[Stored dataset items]
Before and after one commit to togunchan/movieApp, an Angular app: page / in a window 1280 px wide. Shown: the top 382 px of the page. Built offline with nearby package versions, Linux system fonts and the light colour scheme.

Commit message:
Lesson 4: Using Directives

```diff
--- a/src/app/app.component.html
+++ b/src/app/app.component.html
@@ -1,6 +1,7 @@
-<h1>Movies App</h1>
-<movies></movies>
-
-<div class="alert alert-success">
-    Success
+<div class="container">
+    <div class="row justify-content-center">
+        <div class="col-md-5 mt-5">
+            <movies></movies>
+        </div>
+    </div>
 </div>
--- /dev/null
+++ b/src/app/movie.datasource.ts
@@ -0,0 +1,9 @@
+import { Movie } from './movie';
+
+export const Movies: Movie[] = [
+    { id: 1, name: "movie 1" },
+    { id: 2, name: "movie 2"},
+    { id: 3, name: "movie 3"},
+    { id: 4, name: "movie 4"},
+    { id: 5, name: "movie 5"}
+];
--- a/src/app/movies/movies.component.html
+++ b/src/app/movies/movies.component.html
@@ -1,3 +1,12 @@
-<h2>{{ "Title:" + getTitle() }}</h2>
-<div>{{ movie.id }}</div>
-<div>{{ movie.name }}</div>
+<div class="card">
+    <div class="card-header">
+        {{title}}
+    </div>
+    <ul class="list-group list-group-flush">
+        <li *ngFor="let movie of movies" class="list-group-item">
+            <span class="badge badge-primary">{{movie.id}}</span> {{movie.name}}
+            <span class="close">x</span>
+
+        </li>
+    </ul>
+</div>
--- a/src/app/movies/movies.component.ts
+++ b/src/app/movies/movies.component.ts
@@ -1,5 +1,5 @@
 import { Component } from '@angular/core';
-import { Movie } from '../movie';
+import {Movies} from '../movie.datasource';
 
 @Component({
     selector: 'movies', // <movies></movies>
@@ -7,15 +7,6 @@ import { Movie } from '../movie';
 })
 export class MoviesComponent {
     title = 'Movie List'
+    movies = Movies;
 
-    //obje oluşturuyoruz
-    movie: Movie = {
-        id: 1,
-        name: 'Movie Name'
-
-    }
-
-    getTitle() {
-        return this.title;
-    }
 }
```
* * *
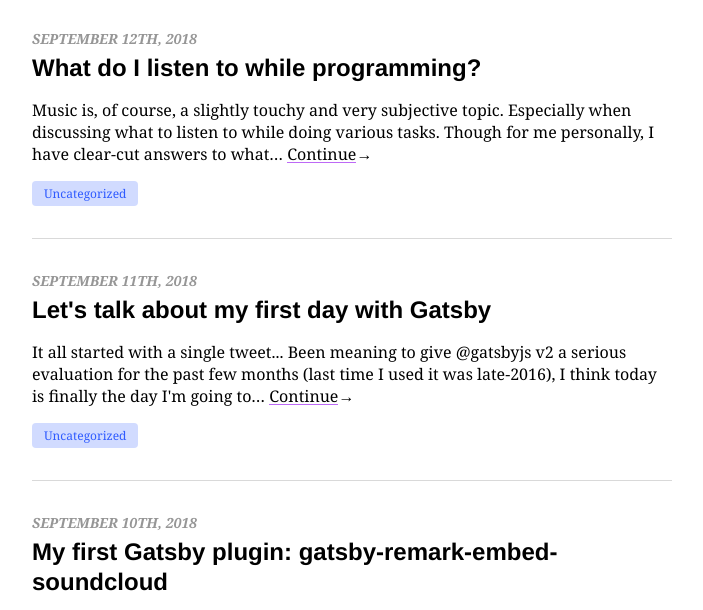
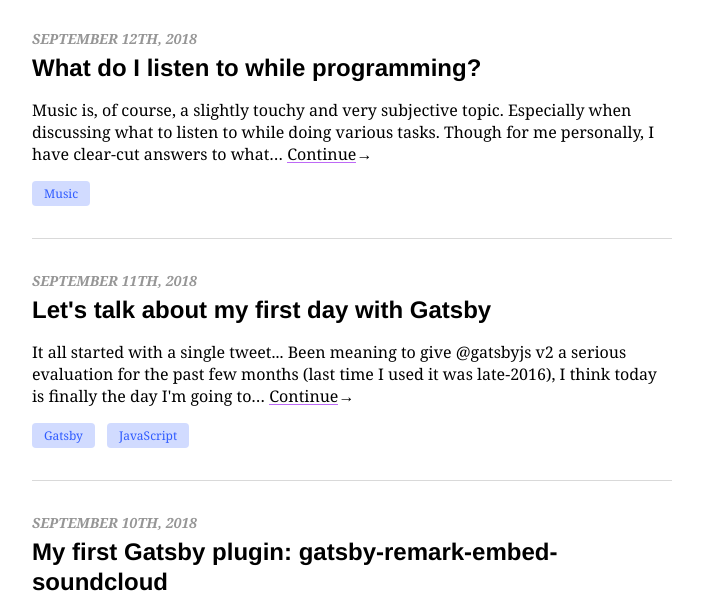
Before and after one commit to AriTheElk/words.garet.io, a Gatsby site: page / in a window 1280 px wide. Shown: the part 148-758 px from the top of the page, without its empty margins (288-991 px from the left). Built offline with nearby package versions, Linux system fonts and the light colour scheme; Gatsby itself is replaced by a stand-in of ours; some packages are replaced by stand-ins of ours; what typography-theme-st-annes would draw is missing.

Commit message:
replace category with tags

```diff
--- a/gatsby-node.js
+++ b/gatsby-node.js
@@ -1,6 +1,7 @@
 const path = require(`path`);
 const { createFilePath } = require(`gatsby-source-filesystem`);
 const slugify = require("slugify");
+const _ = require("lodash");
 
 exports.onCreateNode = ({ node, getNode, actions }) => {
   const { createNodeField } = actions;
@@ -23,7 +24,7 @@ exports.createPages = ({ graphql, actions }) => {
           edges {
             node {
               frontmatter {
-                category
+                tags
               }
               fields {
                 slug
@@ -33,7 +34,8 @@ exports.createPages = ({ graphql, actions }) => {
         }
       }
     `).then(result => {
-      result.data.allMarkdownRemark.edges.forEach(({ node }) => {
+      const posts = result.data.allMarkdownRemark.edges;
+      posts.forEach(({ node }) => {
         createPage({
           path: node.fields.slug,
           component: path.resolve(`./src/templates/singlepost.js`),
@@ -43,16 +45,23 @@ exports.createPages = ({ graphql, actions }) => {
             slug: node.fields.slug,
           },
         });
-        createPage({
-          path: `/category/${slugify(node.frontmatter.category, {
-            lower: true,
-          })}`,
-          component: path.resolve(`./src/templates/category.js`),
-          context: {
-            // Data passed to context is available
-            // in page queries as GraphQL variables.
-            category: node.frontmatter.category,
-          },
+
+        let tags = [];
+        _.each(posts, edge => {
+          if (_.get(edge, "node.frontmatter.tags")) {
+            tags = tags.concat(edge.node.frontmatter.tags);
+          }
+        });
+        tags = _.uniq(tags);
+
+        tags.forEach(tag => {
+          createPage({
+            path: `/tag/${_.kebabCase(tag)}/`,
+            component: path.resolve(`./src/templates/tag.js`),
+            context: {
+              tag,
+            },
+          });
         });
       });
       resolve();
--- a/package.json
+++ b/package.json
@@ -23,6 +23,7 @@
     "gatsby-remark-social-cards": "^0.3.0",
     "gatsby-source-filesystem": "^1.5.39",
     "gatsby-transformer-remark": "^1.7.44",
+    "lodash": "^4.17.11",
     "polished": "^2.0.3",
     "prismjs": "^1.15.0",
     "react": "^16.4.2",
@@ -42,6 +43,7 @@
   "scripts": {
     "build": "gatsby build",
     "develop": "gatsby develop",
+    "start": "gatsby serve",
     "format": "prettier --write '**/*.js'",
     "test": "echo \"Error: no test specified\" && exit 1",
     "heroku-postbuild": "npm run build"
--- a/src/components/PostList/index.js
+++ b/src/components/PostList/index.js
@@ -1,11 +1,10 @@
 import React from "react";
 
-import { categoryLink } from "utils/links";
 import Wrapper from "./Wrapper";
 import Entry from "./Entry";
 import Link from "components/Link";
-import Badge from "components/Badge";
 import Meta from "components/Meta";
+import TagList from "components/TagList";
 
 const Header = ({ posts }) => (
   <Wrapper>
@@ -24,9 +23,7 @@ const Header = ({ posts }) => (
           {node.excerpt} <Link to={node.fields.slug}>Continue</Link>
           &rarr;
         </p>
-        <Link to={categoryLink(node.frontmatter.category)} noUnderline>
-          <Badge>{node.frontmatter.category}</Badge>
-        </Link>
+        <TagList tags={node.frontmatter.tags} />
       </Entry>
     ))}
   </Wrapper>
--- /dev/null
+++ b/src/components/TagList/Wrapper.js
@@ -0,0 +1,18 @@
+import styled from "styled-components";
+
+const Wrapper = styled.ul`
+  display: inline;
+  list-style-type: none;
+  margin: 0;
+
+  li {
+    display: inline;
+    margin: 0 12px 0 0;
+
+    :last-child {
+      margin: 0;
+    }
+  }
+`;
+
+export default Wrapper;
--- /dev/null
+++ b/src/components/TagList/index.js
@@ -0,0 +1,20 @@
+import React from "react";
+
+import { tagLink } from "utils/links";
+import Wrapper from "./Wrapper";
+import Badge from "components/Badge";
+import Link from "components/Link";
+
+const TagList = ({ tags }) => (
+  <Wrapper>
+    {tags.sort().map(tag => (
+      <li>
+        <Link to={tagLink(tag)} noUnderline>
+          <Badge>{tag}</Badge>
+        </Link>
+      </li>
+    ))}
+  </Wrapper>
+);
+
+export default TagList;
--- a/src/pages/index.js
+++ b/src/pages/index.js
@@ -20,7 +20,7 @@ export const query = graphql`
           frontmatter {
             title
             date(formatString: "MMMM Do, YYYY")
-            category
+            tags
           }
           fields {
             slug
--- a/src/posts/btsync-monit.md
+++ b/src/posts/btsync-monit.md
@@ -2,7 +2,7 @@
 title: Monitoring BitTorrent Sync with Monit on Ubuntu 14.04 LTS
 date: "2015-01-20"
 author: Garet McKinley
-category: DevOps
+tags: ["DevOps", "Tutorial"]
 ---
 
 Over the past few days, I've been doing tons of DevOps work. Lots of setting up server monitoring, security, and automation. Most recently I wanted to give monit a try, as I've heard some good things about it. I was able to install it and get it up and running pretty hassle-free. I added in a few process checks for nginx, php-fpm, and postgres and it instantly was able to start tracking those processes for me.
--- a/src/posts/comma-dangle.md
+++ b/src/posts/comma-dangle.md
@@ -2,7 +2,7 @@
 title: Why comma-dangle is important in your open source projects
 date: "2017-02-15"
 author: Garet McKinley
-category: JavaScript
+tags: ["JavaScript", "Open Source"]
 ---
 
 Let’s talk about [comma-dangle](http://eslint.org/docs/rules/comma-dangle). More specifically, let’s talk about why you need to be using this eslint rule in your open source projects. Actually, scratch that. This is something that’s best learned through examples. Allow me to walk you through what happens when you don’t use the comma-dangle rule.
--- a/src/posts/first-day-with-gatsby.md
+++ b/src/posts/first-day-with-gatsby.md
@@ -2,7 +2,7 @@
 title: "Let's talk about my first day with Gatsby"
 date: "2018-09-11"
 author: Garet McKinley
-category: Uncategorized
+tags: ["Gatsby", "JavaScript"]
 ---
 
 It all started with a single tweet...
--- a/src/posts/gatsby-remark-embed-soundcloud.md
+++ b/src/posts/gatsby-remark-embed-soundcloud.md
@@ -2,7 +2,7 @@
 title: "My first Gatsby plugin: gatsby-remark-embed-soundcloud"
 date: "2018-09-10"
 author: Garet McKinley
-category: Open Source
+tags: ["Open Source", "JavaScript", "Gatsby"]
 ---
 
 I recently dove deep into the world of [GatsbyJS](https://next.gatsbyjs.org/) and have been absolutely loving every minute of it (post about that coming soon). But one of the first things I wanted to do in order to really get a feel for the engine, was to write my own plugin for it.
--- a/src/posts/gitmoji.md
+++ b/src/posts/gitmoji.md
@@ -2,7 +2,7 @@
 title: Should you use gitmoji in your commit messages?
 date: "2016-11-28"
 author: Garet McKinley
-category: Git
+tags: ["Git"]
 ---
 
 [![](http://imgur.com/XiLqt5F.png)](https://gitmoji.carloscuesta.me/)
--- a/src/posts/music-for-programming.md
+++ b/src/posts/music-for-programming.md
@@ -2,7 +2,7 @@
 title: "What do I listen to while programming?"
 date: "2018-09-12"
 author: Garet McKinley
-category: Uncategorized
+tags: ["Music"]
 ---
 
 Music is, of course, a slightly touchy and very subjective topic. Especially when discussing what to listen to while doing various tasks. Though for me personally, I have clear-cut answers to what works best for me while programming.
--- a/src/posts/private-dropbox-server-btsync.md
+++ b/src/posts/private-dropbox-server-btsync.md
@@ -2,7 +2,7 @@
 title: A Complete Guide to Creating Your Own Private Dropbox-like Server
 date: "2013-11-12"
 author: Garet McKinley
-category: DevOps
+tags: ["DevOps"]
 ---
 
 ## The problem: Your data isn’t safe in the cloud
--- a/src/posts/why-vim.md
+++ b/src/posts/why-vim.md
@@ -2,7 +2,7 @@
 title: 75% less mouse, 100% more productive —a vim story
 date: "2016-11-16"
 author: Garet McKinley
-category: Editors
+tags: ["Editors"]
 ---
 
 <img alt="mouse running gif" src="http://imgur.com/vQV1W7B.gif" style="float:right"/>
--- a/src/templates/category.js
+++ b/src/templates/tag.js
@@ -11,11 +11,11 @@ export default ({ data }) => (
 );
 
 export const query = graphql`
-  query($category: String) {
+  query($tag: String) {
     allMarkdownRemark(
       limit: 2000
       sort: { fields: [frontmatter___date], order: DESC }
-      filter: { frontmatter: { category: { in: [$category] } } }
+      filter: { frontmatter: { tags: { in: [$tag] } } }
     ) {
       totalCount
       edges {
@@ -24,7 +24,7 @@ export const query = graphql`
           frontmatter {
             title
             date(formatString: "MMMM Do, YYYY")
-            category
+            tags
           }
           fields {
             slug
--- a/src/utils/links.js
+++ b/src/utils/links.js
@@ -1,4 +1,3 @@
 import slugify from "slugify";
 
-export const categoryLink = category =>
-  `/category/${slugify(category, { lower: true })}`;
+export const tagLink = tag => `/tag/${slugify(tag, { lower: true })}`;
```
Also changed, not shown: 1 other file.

_Exercise_
All lines of the records containing "filesystem" should be shown.

_Expected output_
 const { createFilePath } = require(`gatsby-source-filesystem`);
     "gatsby-source-filesystem": "^1.5.39",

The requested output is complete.